YOUR TASK:
Locate each line in the records containing "Consult". Copy it.

Change listing data:
——

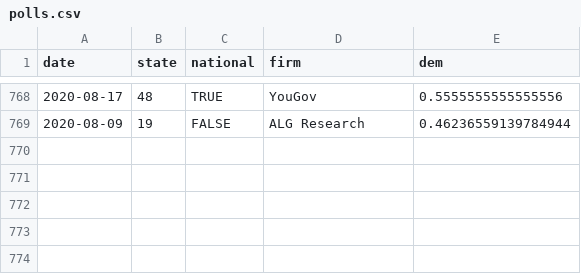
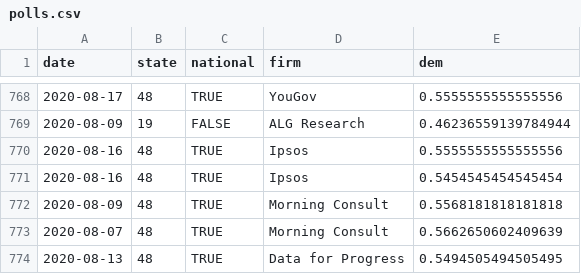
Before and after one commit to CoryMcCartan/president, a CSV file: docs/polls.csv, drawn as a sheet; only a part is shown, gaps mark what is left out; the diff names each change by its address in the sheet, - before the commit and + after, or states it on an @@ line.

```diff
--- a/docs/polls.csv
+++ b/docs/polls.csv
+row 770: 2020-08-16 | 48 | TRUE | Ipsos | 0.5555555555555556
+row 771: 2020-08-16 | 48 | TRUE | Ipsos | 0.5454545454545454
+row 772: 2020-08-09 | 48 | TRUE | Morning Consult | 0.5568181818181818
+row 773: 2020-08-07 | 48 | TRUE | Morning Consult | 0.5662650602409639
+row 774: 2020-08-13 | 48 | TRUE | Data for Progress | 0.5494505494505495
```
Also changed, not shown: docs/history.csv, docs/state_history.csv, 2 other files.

——

PROBLEM SOLUTION:
+row 772: 2020-08-09 | 48 | TRUE | Morning Consult | 0.5568181818181818
+row 773: 2020-08-07 | 48 | TRUE | Morning Consult | 0.5662650602409639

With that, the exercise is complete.